Blog: 'Friendship calls make me so happy'
Published on 30 July 2020 07:03 AM
To mark this year’s Friendship Day - a celebration of those who make our lives brighter - we are sharing the story of Rosalind who tells us how our weekly Friendship Calls are helping her feel less alone.
When Rosalind Smith’s son read about our Age Scotland Friendship Line, he immediately thought of his mum and asked her if she would be interested in having a weekly blether with someone new.
“I said yes, I would,” says Rosalind. “I have been getting the calls for about five weeks now and I must say they are absolutely lovely.”
Rosalind, 79, lives alone in Angus since her husband passed away almost five years ago.

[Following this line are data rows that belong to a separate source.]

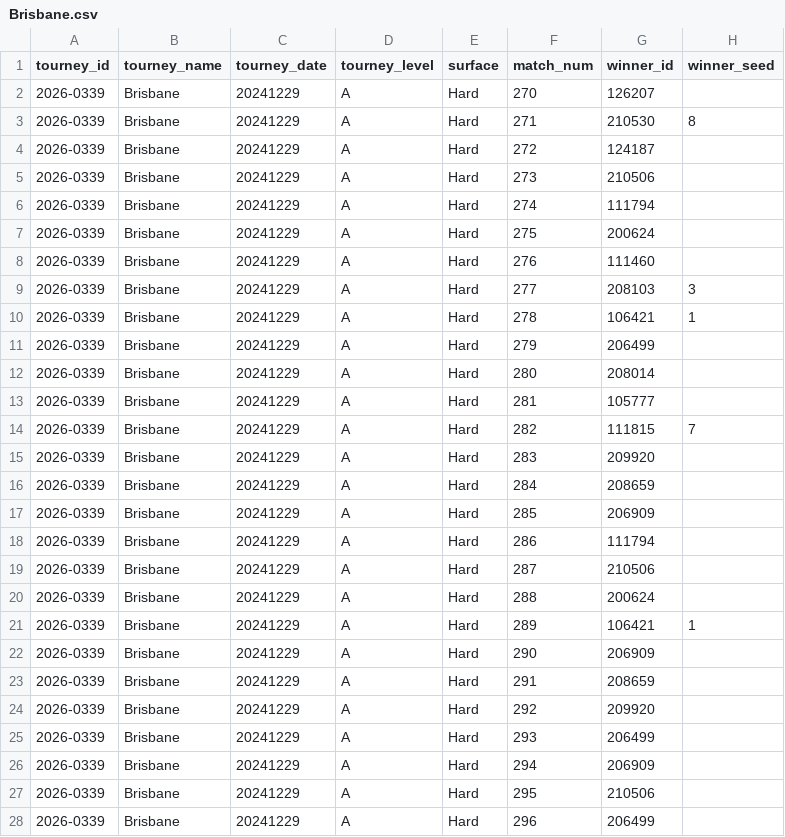
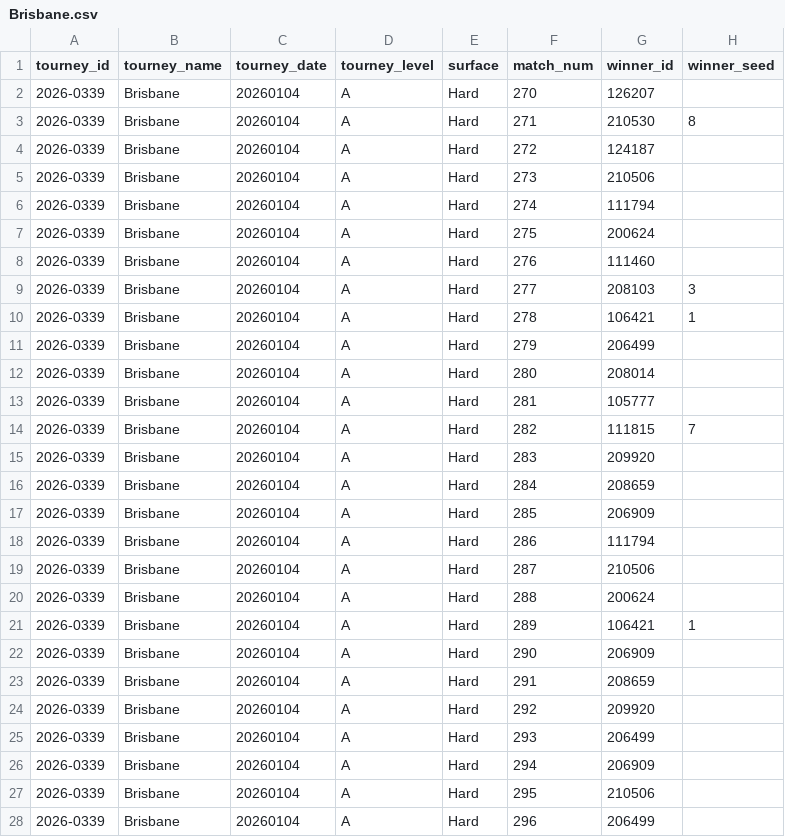
Before and after one commit to jonahplumb/tennis_atp_data, a CSV file: 2026/Brisbane.csv, drawn as a sheet; only a part is shown; the diff covers the shown part only; the diff names each change by its address in the sheet, - before the commit and + after, or states it on an @@ line.

```diff
--- a/2026/Brisbane.csv
+++ b/2026/Brisbane.csv
-C2:C28 (tourney_date): 20241229
+C2:C28 (tourney_date): 20260104
```
Also changed, not shown: 4 edited cells elsewhere in this file, 2026/Hong Kong.csv, 3 other files.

Since she was diagnosed with macular degeneration, her eyesight has been failing and she hasn’t been getting out and about as much as she used to.
“Even before coronavirus I didn’t go out on my own much. I’ve got macular degeneration and I don’t see very well. My son would take me shopping to the Tesco across the road,” she says.

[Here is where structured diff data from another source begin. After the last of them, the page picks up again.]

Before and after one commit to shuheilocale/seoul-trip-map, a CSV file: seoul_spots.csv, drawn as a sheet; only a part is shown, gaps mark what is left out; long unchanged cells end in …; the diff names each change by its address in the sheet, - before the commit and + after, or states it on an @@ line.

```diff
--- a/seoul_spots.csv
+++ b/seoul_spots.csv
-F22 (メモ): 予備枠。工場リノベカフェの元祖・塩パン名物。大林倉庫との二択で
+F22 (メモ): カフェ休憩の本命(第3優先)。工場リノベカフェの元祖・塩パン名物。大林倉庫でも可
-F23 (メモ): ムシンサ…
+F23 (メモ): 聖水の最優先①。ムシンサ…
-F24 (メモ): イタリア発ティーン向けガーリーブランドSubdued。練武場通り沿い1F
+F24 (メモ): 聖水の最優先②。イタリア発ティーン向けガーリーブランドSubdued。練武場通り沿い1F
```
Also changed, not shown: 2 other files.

Once coronavirus hit, Rosalind, like hundreds of thousands of older people, was confined to her house and couldn’t see her family, including son, Gary, daughter, Karen, and three grandchildren face to face.
“It was hard, especially without my husband, with everything that’s going on. We got married when I was 18, and it would have been our 60th anniversary this year. I would say in the past year I’ve been missing him more than ever.”
During lockdown Rosalind struggled with not being able to go out at all. “I’m fortunate enough to have friends and I talk to them on the phone and I could talk to my family too, when I wasn’t able to see them. But I don’t have the internet so for a while I couldn’t see people’s faces.
“Not being able to get out is hard. You feel stuck in the house and a bit cut off.
“So it’s been great to get the calls from Age Scotland. I’ve spoken to a few people – Ann, John and James. They are all absolutely lovely. I couldn’t really tell you what we talk about – just whatever is on our minds.
“It’s definitely good to have a conversation with someone outside the family. My family are great – but it’s good to communicate with different people too.
“We have quite long chats and I have always felt better after having a call.
“Everyone is so friendly and so easy to talk to. Gary says I can get on with anyone, because I love speaking, and it’s true. It makes me so happy.”
Our Age Scotland Friendship Line began as a way of helping the growing numbers of older people across the country feeling isolated and alone.
Even before coronavirus we knew that chronic loneliness is a public health epidemic. Prolonged isolation is as bad for your health as smoking 15 cigarettes a day, it increases the risk of heart disease, anxiety, depression and developing dementia.
Before lockdown our research found 100,000 older people said they felt lonely all or most of the time. More than 200,000 said they could go half a week without a visit or call from anyone.
The effect of lockdown on older people has been profound. More older people than ever report feeling lonely and cut adrift from their family, friends and community.
Loneliness can affect anyone of any age, but many of the triggers tend to happen in later life changes such as bereavement, retirement, moving to a new areas, illness or children moving away from home.
Our Friendship Calls can be a lifeline for those who are feeling alone. Just having a chat or a friendly ear to listen can make all the difference to an older person’s day.
So if you or anyone you know fancies a weekly blether, our Friendship Line is open Monday to Friday, 9am to 5pm. It’s free to call on 0800 12 44 222. We look forward to hearing from you.
Call 03330 15 14 60 Visit age.scot/donate Text LATERLIFE to 70085 to donate £5.* * Texts cost £5 plus one standard rate message